• What you will do:
Reproduce all the material verbatim, down to the last line.
****************
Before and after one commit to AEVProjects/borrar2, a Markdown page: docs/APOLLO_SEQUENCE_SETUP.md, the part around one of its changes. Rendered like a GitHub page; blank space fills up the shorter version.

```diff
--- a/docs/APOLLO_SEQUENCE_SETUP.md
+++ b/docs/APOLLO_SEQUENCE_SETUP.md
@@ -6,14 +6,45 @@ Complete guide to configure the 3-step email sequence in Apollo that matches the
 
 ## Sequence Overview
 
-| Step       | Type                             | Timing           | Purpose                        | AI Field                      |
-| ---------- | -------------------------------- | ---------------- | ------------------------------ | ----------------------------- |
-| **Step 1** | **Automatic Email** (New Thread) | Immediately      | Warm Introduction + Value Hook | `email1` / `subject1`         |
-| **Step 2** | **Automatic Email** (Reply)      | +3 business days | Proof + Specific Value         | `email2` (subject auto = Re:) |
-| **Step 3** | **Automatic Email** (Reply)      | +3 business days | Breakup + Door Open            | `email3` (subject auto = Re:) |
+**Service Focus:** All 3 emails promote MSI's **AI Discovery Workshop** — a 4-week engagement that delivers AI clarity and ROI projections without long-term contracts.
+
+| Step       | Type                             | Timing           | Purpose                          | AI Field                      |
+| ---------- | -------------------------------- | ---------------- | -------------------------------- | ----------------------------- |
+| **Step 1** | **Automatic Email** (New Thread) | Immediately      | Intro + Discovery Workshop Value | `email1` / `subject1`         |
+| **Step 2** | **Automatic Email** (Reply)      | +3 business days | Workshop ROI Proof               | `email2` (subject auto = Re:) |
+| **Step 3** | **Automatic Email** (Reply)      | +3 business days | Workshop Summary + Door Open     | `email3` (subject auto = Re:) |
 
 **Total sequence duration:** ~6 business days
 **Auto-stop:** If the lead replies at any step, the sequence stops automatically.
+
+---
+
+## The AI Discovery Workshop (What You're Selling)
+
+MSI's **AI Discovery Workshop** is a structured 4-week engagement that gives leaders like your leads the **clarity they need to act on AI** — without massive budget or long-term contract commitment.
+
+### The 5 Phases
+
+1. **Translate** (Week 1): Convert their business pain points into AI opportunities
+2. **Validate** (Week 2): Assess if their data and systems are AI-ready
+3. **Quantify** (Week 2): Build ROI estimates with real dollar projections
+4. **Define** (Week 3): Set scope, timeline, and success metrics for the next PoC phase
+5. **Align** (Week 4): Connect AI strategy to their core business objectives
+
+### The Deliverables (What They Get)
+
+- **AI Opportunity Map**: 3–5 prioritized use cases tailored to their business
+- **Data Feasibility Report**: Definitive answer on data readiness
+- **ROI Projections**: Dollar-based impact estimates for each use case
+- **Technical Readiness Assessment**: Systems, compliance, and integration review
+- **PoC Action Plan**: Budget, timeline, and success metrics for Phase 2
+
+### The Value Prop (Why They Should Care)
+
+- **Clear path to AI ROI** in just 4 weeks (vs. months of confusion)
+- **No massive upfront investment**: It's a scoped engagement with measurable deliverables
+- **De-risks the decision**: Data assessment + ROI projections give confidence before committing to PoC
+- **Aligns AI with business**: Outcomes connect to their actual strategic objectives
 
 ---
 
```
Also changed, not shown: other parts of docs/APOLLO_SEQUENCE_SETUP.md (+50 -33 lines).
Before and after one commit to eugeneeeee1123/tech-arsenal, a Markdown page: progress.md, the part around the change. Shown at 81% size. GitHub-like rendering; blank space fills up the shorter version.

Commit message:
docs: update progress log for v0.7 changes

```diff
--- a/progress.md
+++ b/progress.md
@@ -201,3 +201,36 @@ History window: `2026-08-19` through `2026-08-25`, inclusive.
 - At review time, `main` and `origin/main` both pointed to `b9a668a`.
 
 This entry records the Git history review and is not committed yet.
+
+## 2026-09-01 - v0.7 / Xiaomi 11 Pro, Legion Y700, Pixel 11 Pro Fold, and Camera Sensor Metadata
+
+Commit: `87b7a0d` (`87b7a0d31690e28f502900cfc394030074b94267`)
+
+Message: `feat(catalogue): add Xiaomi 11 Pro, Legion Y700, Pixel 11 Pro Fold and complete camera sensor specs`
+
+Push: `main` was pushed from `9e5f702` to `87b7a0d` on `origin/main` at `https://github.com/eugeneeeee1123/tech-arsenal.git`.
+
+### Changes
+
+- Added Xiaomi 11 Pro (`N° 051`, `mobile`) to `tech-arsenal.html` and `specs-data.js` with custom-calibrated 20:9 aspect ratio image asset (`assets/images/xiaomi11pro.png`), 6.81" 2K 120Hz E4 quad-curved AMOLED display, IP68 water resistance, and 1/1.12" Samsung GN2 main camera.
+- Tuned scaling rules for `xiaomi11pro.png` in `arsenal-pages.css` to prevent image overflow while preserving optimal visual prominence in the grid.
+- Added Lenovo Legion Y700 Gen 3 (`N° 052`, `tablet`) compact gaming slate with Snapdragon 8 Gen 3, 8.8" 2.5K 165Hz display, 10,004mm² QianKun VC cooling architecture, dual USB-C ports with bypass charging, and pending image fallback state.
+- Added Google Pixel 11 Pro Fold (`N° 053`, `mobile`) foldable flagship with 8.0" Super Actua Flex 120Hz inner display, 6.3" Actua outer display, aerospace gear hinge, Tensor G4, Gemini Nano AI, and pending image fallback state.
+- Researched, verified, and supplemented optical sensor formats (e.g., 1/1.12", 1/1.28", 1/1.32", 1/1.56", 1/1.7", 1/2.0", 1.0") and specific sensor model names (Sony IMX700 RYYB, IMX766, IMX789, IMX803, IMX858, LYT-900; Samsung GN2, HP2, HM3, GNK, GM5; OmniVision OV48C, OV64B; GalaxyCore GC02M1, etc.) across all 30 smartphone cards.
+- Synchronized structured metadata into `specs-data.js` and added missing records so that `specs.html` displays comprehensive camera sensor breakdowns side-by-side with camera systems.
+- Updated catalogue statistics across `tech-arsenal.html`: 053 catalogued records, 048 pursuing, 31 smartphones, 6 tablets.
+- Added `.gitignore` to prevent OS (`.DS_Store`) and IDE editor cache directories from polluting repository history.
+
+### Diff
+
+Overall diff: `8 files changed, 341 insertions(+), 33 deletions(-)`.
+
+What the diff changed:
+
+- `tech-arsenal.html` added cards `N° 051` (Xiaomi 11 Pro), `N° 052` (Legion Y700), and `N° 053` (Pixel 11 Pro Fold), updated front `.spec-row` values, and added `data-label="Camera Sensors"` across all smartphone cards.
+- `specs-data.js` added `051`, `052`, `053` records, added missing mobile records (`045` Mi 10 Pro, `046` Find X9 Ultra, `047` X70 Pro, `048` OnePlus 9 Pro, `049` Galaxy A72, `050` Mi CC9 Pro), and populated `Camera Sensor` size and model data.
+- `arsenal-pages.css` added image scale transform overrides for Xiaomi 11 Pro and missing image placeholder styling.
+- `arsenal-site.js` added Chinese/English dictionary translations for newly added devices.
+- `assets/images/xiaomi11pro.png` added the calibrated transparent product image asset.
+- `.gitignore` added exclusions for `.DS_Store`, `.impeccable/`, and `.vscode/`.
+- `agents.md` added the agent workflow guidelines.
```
****************
• The completed task:
Before and after one commit to AEVProjects/borrar2, a Markdown page: docs/APOLLO_SEQUENCE_SETUP.md, the part around one of its changes. Rendered like a GitHub page; blank space fills up the shorter version.

```diff
--- a/docs/APOLLO_SEQUENCE_SETUP.md
+++ b/docs/APOLLO_SEQUENCE_SETUP.md
@@ -6,14 +6,45 @@ Complete guide to configure the 3-step email sequence in Apollo that matches the
 
 ## Sequence Overview
 
-| Step       | Type                             | Timing           | Purpose                        | AI Field                      |
-| ---------- | -------------------------------- | ---------------- | ------------------------------ | ----------------------------- |
-| **Step 1** | **Automatic Email** (New Thread) | Immediately      | Warm Introduction + Value Hook | `email1` / `subject1`         |
-| **Step 2** | **Automatic Email** (Reply)      | +3 business days | Proof + Specific Value         | `email2` (subject auto = Re:) |
-| **Step 3** | **Automatic Email** (Reply)      | +3 business days | Breakup + Door Open            | `email3` (subject auto = Re:) |
+**Service Focus:** All 3 emails promote MSI's **AI Discovery Workshop** — a 4-week engagement that delivers AI clarity and ROI projections without long-term contracts.
+
+| Step       | Type                             | Timing           | Purpose                          | AI Field                      |
+| ---------- | -------------------------------- | ---------------- | -------------------------------- | ----------------------------- |
+| **Step 1** | **Automatic Email** (New Thread) | Immediately      | Intro + Discovery Workshop Value | `email1` / `subject1`         |
+| **Step 2** | **Automatic Email** (Reply)      | +3 business days | Workshop ROI Proof               | `email2` (subject auto = Re:) |
+| **Step 3** | **Automatic Email** (Reply)      | +3 business days | Workshop Summary + Door Open     | `email3` (subject auto = Re:) |
 
 **Total sequence duration:** ~6 business days
 **Auto-stop:** If the lead replies at any step, the sequence stops automatically.
+
+---
+
+## The AI Discovery Workshop (What You're Selling)
+
+MSI's **AI Discovery Workshop** is a structured 4-week engagement that gives leaders like your leads the **clarity they need to act on AI** — without massive budget or long-term contract commitment.
+
+### The 5 Phases
+
+1. **Translate** (Week 1): Convert their business pain points into AI opportunities
+2. **Validate** (Week 2): Assess if their data and systems are AI-ready
+3. **Quantify** (Week 2): Build ROI estimates with real dollar projections
+4. **Define** (Week 3): Set scope, timeline, and success metrics for the next PoC phase
+5. **Align** (Week 4): Connect AI strategy to their core business objectives
+
+### The Deliverables (What They Get)
+
+- **AI Opportunity Map**: 3–5 prioritized use cases tailored to their business
+- **Data Feasibility Report**: Definitive answer on data readiness
+- **ROI Projections**: Dollar-based impact estimates for each use case
+- **Technical Readiness Assessment**: Systems, compliance, and integration review
+- **PoC Action Plan**: Budget, timeline, and success metrics for Phase 2
+
+### The Value Prop (Why They Should Care)
+
+- **Clear path to AI ROI** in just 4 weeks (vs. months of confusion)
+- **No massive upfront investment**: It's a scoped engagement with measurable deliverables
+- **De-risks the decision**: Data assessment + ROI projections give confidence before committing to PoC
+- **Aligns AI with business**: Outcomes connect to their actual strategic objectives
 
 ---
 
```
Also changed, not shown: other parts of docs/APOLLO_SEQUENCE_SETUP.md (+50 -33 lines).
Before and after one commit to eugeneeeee1123/tech-arsenal, a Markdown page: progress.md, the part around the change. Shown at 81% size. GitHub-like rendering; blank space fills up the shorter version.

Commit message:
docs: update progress log for v0.7 changes

```diff
--- a/progress.md
+++ b/progress.md
@@ -201,3 +201,36 @@ History window: `2026-08-19` through `2026-08-25`, inclusive.
 - At review time, `main` and `origin/main` both pointed to `b9a668a`.
 
 This entry records the Git history review and is not committed yet.
+
+## 2026-09-01 - v0.7 / Xiaomi 11 Pro, Legion Y700, Pixel 11 Pro Fold, and Camera Sensor Metadata
+
+Commit: `87b7a0d` (`87b7a0d31690e28f502900cfc394030074b94267`)
+
+Message: `feat(catalogue): add Xiaomi 11 Pro, Legion Y700, Pixel 11 Pro Fold and complete camera sensor specs`
+
+Push: `main` was pushed from `9e5f702` to `87b7a0d` on `origin/main` at `https://github.com/eugeneeeee1123/tech-arsenal.git`.
+
+### Changes
+
+- Added Xiaomi 11 Pro (`N° 051`, `mobile`) to `tech-arsenal.html` and `specs-data.js` with custom-calibrated 20:9 aspect ratio image asset (`assets/images/xiaomi11pro.png`), 6.81" 2K 120Hz E4 quad-curved AMOLED display, IP68 water resistance, and 1/1.12" Samsung GN2 main camera.
+- Tuned scaling rules for `xiaomi11pro.png` in `arsenal-pages.css` to prevent image overflow while preserving optimal visual prominence in the grid.
+- Added Lenovo Legion Y700 Gen 3 (`N° 052`, `tablet`) compact gaming slate with Snapdragon 8 Gen 3, 8.8" 2.5K 165Hz display, 10,004mm² QianKun VC cooling architecture, dual USB-C ports with bypass charging, and pending image fallback state.
+- Added Google Pixel 11 Pro Fold (`N° 053`, `mobile`) foldable flagship with 8.0" Super Actua Flex 120Hz inner display, 6.3" Actua outer display, aerospace gear hinge, Tensor G4, Gemini Nano AI, and pending image fallback state.
+- Researched, verified, and supplemented optical sensor formats (e.g., 1/1.12", 1/1.28", 1/1.32", 1/1.56", 1/1.7", 1/2.0", 1.0") and specific sensor model names (Sony IMX700 RYYB, IMX766, IMX789, IMX803, IMX858, LYT-900; Samsung GN2, HP2, HM3, GNK, GM5; OmniVision OV48C, OV64B; GalaxyCore GC02M1, etc.) across all 30 smartphone cards.
+- Synchronized structured metadata into `specs-data.js` and added missing records so that `specs.html` displays comprehensive camera sensor breakdowns side-by-side with camera systems.
+- Updated catalogue statistics across `tech-arsenal.html`: 053 catalogued records, 048 pursuing, 31 smartphones, 6 tablets.
+- Added `.gitignore` to prevent OS (`.DS_Store`) and IDE editor cache directories from polluting repository history.
+
+### Diff
+
+Overall diff: `8 files changed, 341 insertions(+), 33 deletions(-)`.
+
+What the diff changed:
+
+- `tech-arsenal.html` added cards `N° 051` (Xiaomi 11 Pro), `N° 052` (Legion Y700), and `N° 053` (Pixel 11 Pro Fold), updated front `.spec-row` values, and added `data-label="Camera Sensors"` across all smartphone cards.
+- `specs-data.js` added `051`, `052`, `053` records, added missing mobile records (`045` Mi 10 Pro, `046` Find X9 Ultra, `047` X70 Pro, `048` OnePlus 9 Pro, `049` Galaxy A72, `050` Mi CC9 Pro), and populated `Camera Sensor` size and model data.
+- `arsenal-pages.css` added image scale transform overrides for Xiaomi 11 Pro and missing image placeholder styling.
+- `arsenal-site.js` added Chinese/English dictionary translations for newly added devices.
+- `assets/images/xiaomi11pro.png` added the calibrated transparent product image asset.
+- `.gitignore` added exclusions for `.DS_Store`, `.impeccable/`, and `.vscode/`.
+- `agents.md` added the agent workflow guidelines.
```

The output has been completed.